It may not be general knowledge, but the strip of beach and bank all along Sea View avenue is one of the twenty-plus official town parks in Oak Bluffs. This is a longitudinal park and for the purposes of this discussion will be called Sea View Park and Beach. There are sections of this park that are known by some people as pizza hill, pay beach and the Inkwell or just town beach. It has been obvious that this piece of town property has suffered from neglect for a variety of reasons over the past 50 years.

At the request of the Oak Bluffs selectmen, the Oak Bluffs Community Development Council organized a group of Oak Bluffs citizens, members of town committees and town employees to formulate a plan to help revitalize this park. This committee became known as the Oak Bluffs Boardwalk to Beach Task Force and met over the past year to work on this project. The draft of the Sea View concept plan was presented to the public at two public hearings this past summer and revised as necessary.

In the spirit of town cooperation, the formal report, which was completed in mid-August 2007, includes interfacing information of other projects planned for this in-town area. It was intended that this Sea View revitalization concept plan would be used to obtain funding through outright appropriations or grants from state, federal, or private sources.

Toward this end, the town voted in December 2007 to appropriate funding for the conservation commission’s request for engineering funds to evaluate the whole Sea View avenue sea wall and jetties, the development council’s request for detailed architectural drawings necessary for the construction bidding process for the proposed railing and walkway, and further engineering evaluation of the Farm Pond end of the ways traveled by pedestrians, bicycles and cars.

The money voted on by the people of Oak Bluffs should not be completely taken to pay for an emergency crisis.

On Feb. 20, at the intersection of Samoset and Sea View avenues, an old part of the sea wall collapsed at the stairway access point to the section also known as pay beach. Of note is that the remnants of the green sea wall appear to be of a different inferior concrete and rock material as compared to the majority of the sea wall along there. This has become an emergency since the walkway and state road are considered at structural risk without this retaining wall.

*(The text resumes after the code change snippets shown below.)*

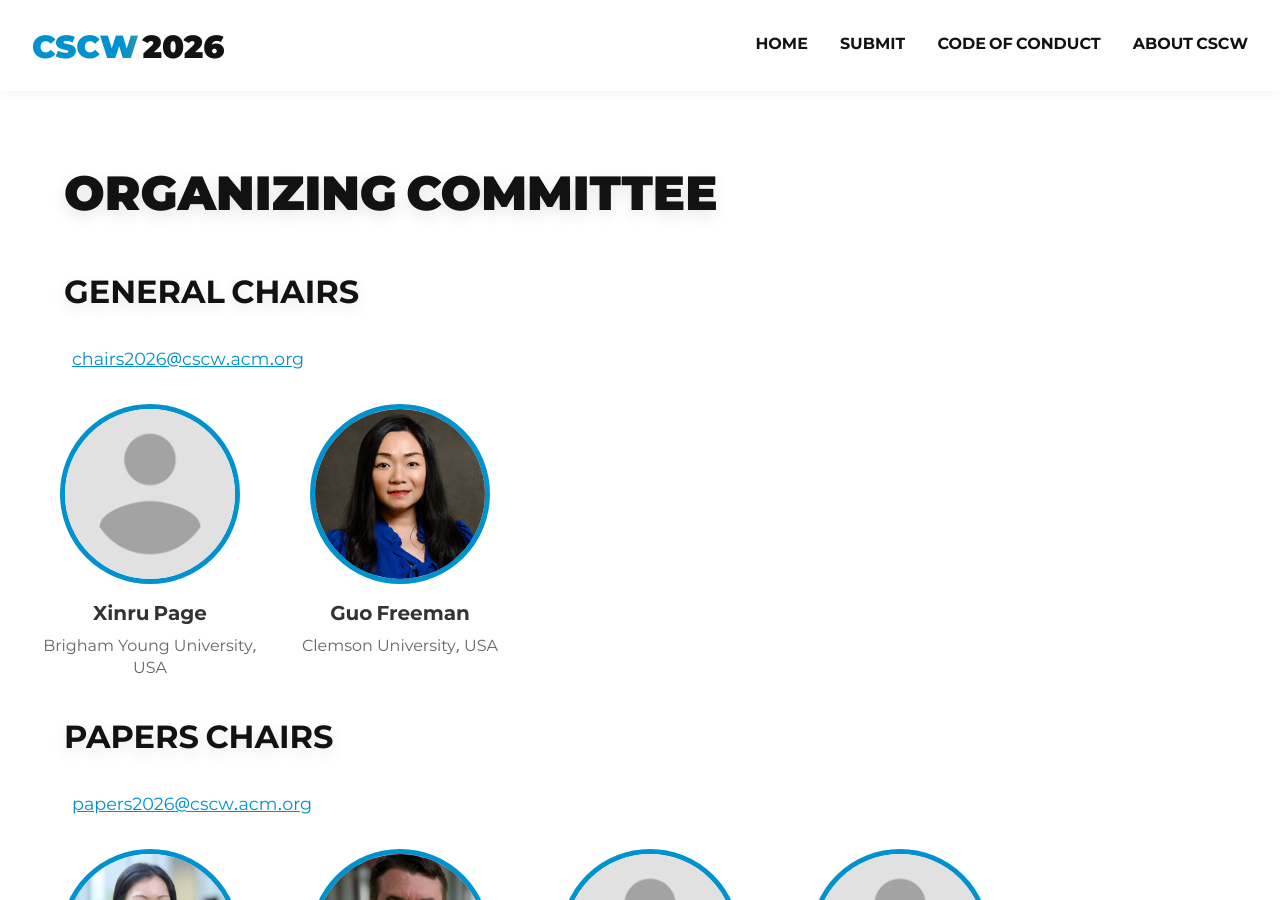
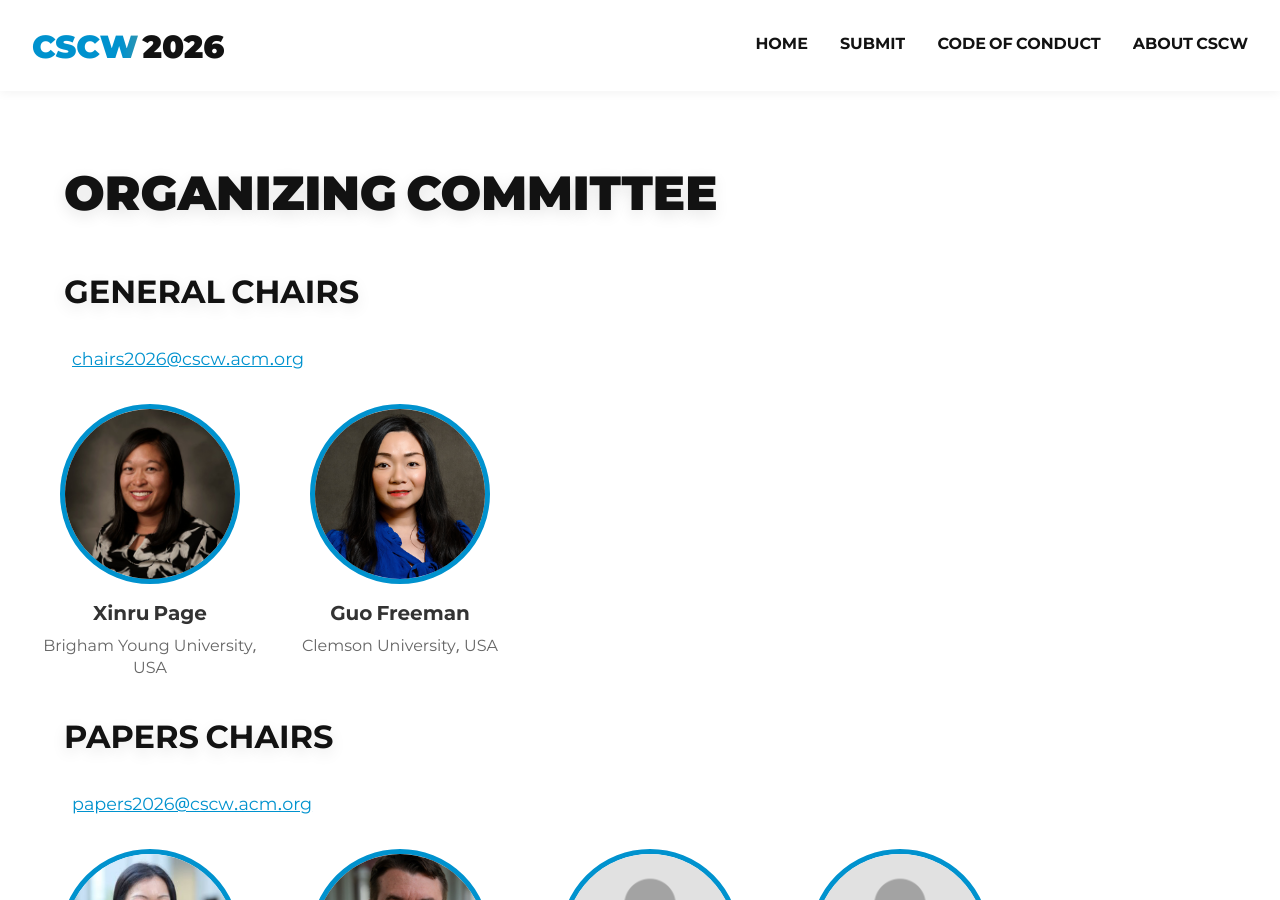
Before and after one commit to anthonypinter/cscw2026-website, a Jekyll site: the page built from organizing.html, in a window 1280 px wide and 900 px high. Built offline with Jekyll 4.4.1, drawn with Linux system fonts in a browser that asks for light colours.

Commit message:
small profile pict update

```diff
--- a/organizing.html
+++ b/organizing.html
@@ -22,7 +22,7 @@
       <div class="flex-container">
 
         <div class="circle-item">
-            <img src="images/placeholder.png" alt="Profile Image 1" class="circle-image">
+            <img src="images/xpage.jpg" alt="Profile Image 1" class="circle-image">
             <p class="title">Xinru Page</p>
             <p class="subtitle">Brigham Young University, USA</p>
         </div>
```
Also changed, not shown: images/xpage.jpg (added).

The only conservation commission emergency option of repairing the collapsed sea wall seriously presented at a sudden meeting on March 5 was placing gabion baskets, dumping tons of dirt and sand in place of the retaining wall, and destroying a public building (the comfort station.) The comfort station can never be replaced because of state Coastal Zoning Management regulations. There is no real plan for substituting these services or access to the beach. Once this dirt is in place there will be an insurmountable hurdle to get through the conservation commission and state costal zoning regulations to reinstitute any such public services.

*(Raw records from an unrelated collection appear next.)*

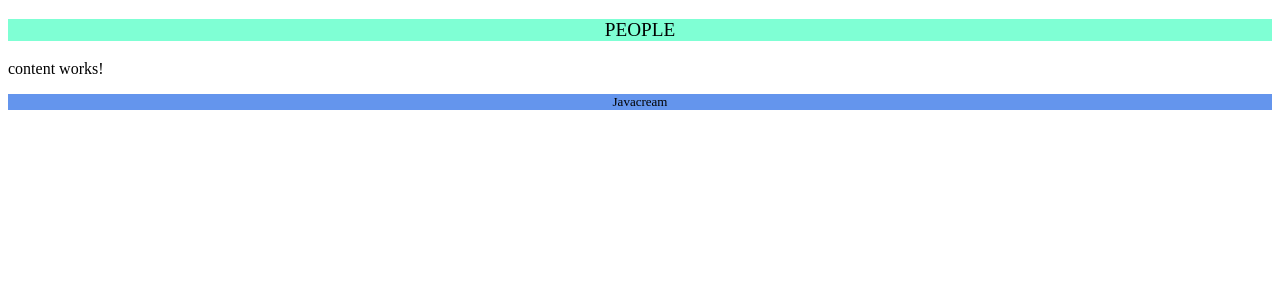
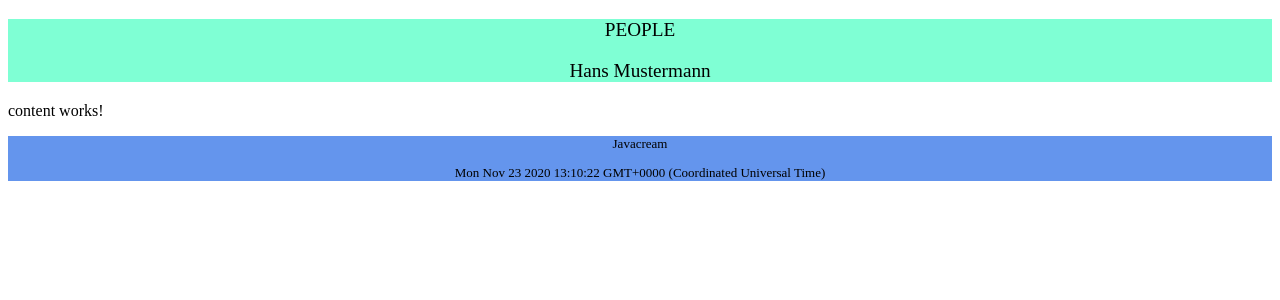
Before and after one commit to Javacream/org.javacream.training.angular, an Angular app in the folder training/: page / in a window 1280 px wide. Shown: the top 300 px of the page. Built offline with nearby package versions, Linux system fonts and the light colour scheme.

Commit message:
add profile and clock

```diff
--- a/training/src/app/app.component.css
+++ b/training/src/app/app.component.css
@@ -1,3 +1,3 @@
-p {
-    background-color: brown;
+.right {
+    text-align: right;
 }
--- a/training/src/app/app.module.ts
+++ b/training/src/app/app.module.ts
@@ -5,13 +5,15 @@ import { AppComponent } from './app.component';
 import { HeaderComponent } from './people/component/header/header.component';
 import { ContentComponent } from './people/component/content/content.component';
 import { FooterComponent } from './people/component/footer/footer.component';
+import { ClockComponent } from './util/clock/clock.component';
 
 @NgModule({
   declarations: [
     AppComponent,
     HeaderComponent,
     ContentComponent,
-    FooterComponent
+    FooterComponent,
+    ClockComponent
   ],
   imports: [
     BrowserModule
--- a/training/src/app/people/component/footer/footer.component.html
+++ b/training/src/app/people/component/footer/footer.component.html
@@ -1 +1,4 @@
-<p class='footer'>{{footerText}}</p>
+<div class="footer">
+<p>{{footerText}}</p>
+<app-clock></app-clock>
+</div>
--- a/training/src/app/people/component/header/header.component.html
+++ b/training/src/app/people/component/header/header.component.html
@@ -1 +1,4 @@
-<p class="header">{{appHeader}}</p>
+<div class="header">
+<p >{{appHeader}}</p>
+<p class="right">{{appProfile.firstname + " " + appProfile.lastname}}  </p>
+</div>
--- a/training/src/app/people/component/header/header.component.ts
+++ b/training/src/app/people/component/header/header.component.ts
@@ -1,12 +1,12 @@
 import { Component, OnInit } from '@angular/core';
-
+import {profile} from '../../data/people.data'
 @Component({
   selector: 'app-header',
   templateUrl: './header.component.html',
   styleUrls: ['./header.component.css']
 })
 export class HeaderComponent implements OnInit {
-
+  appProfile = profile
   appHeader = "PEOPLE"
   constructor() { }
 v
@@ -14,7 +14,3 @@ v
   }
 
 }
-
-export let HeaderComponentObject = {
-  appHeader: "PEOPLE"
-}
--- /dev/null
+++ b/training/src/app/people/data/people.data.ts
@@ -0,0 +1,2 @@
+import {Person, PersonClass} from '../model/people'
+export let profile:Person = new PersonClass(1000, "Mustermann", "Hans", 199, 'm')
--- /dev/null
+++ b/training/src/app/util/clock/clock.component.html
@@ -0,0 +1 @@
+<p>{{actualTime}}</p>
--- /dev/null
+++ b/training/src/app/util/clock/clock.component.ts
@@ -0,0 +1,17 @@
+import { Component, OnInit } from '@angular/core';
+
+@Component({
+  selector: 'app-clock',
+  templateUrl: './clock.component.html',
+  styleUrls: ['./clock.component.css']
+})
+export class ClockComponent implements OnInit {
+
+  actualTime = new Date()
+  constructor() { }
+
+  ngOnInit(): void {
+    setInterval(() => this.actualTime = new Date(), 0, 1000)
+  }
+
+}
```
Also changed, not shown: training/src/app/people/component/header/header.component.css (line endings or trailing spaces), training/src/app/people/model/people.ts (renamed from training/src/app/model/people.ts), training/src/app/util/clock/clock.component.css (added), 2 other files (tests, documents, lock files or other folders).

Does the proposed 2:1 slope which will cover the existing concrete platform all of the sudden become a 4:1 slope and take a good portion of the existing beach too? Why is the new North Bluff sea wall any different? The delay by the conservation commission in obtaining the engineering contract for evaluation of the whole Sea View sea wall is putting public safety and revival of this whole area in jeopardy. It is directly blocking the effort to progress in finding state and federal funds and writing grant applications.

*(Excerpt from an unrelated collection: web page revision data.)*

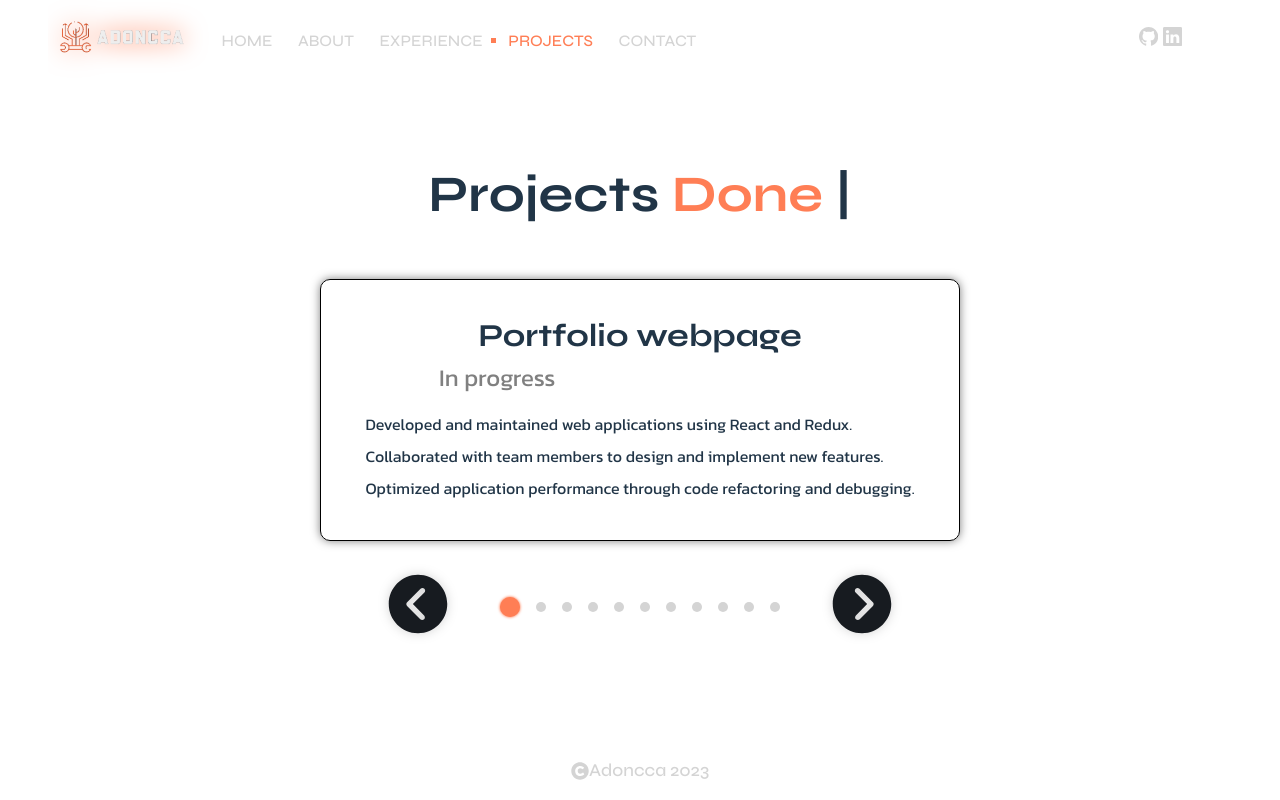
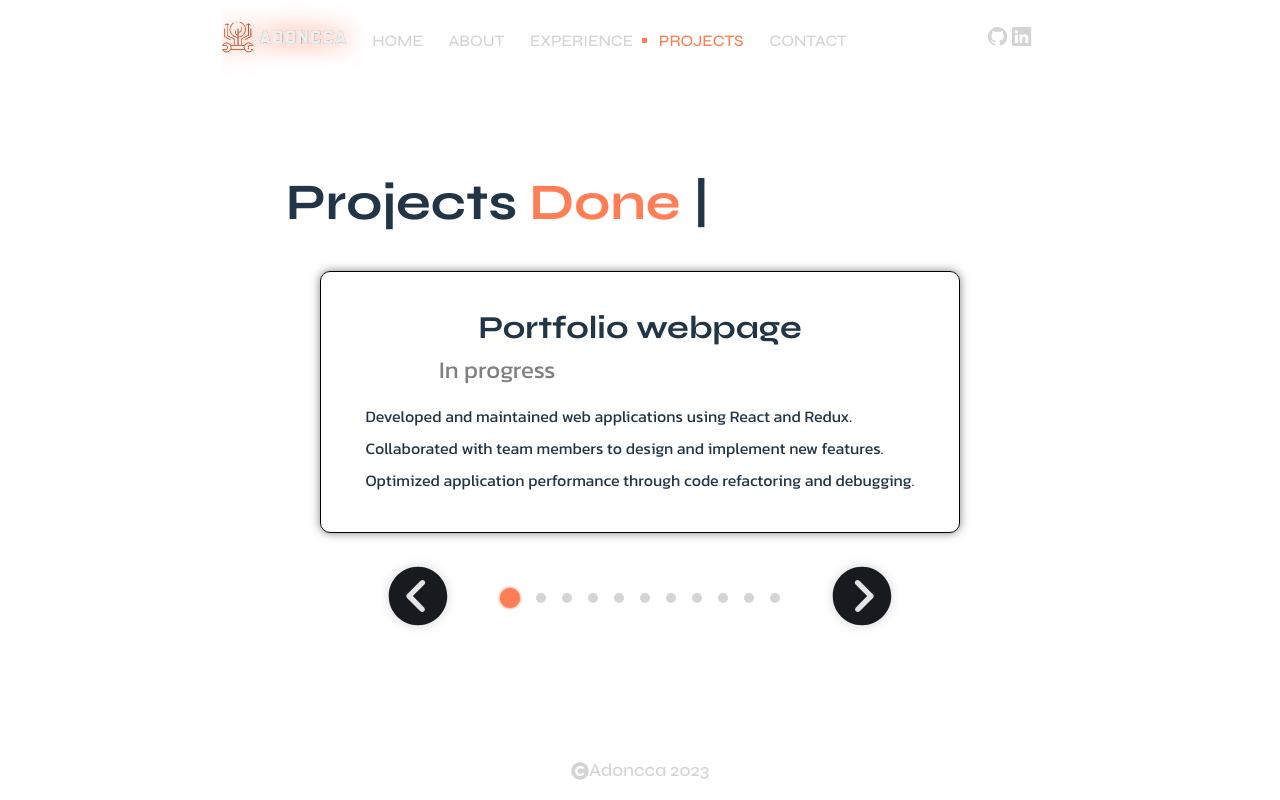
Before and after one commit to ADoncel/portfolio_tempalte, a React (Vite) app: page /#/projects in a window 1280 px wide. Built offline with nearby package versions, Linux system fonts and the light colour scheme.

Commit message:
fix-proj-exp

```diff
--- a/src/components/MyExpEdu/MyExpEdu.css
+++ b/src/components/MyExpEdu/MyExpEdu.css
@@ -1,15 +1,16 @@
 .tabs-content {
   height: 80vh;
   width: 100%;
-  display: grid;
+  display: flex;
   padding: 0 5vw;
-  justify-content: center;
+  justify-content: space-evenly;
   align-items: center;
-  grid-template-columns: 0.5fr 1.5fr 0.5fr;
+  justify-items: center;
 }
 
 .tabs-content h1 {
   font-family: "Syne";
+  margin-bottom: 5vh;
 }
 
 .tabs-content span {
--- a/src/components/Projects/Projects.css
+++ b/src/components/Projects/Projects.css
@@ -1,15 +1,16 @@
 .projects {
     height: 80vh;
     width: 100%;
-    display: grid;
+    display: flex;
     padding: 0 5vw;
-    justify-content: center;
+    justify-content: space-evenly;
     align-items: center;
-    grid-template-columns: 0.5fr 1.5fr 0.5fr;
+    justify-items: center;
   }
 
   .projects h1 {
     font-family: "Syne";
+    margin-bottom: 5vh;
   }
 
   .projects span {
```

At this point I would urge you to think about the value of a park to yourself or the community at large. The sections of Sea View park beach are not just beaches but cultural and social meeting places. The sites have had social and generational importance to the Oak Bluffs citizens throughout the history of the town. It seems people should know, as this is truly a development of regional impact.

Oak Bluffs has 30 days or until March 20 to start acting under an emergency permit to make repairs to this collapsed sea wall. If you care about what happens to this area, call, or better yet, write a letter (it becomes part of public record) to Oak Bluffs town officials Gov. Deval Patrick, state Sen. Robert O’Leary and state Rep. Eric Turkington. We need emergency funding and we need it now.

Nancy F. Phillips is a member of the Oak Bluffs Community Development Council and former co-chairman of the Oak Bluffs Boardwalk to Beach Task Force.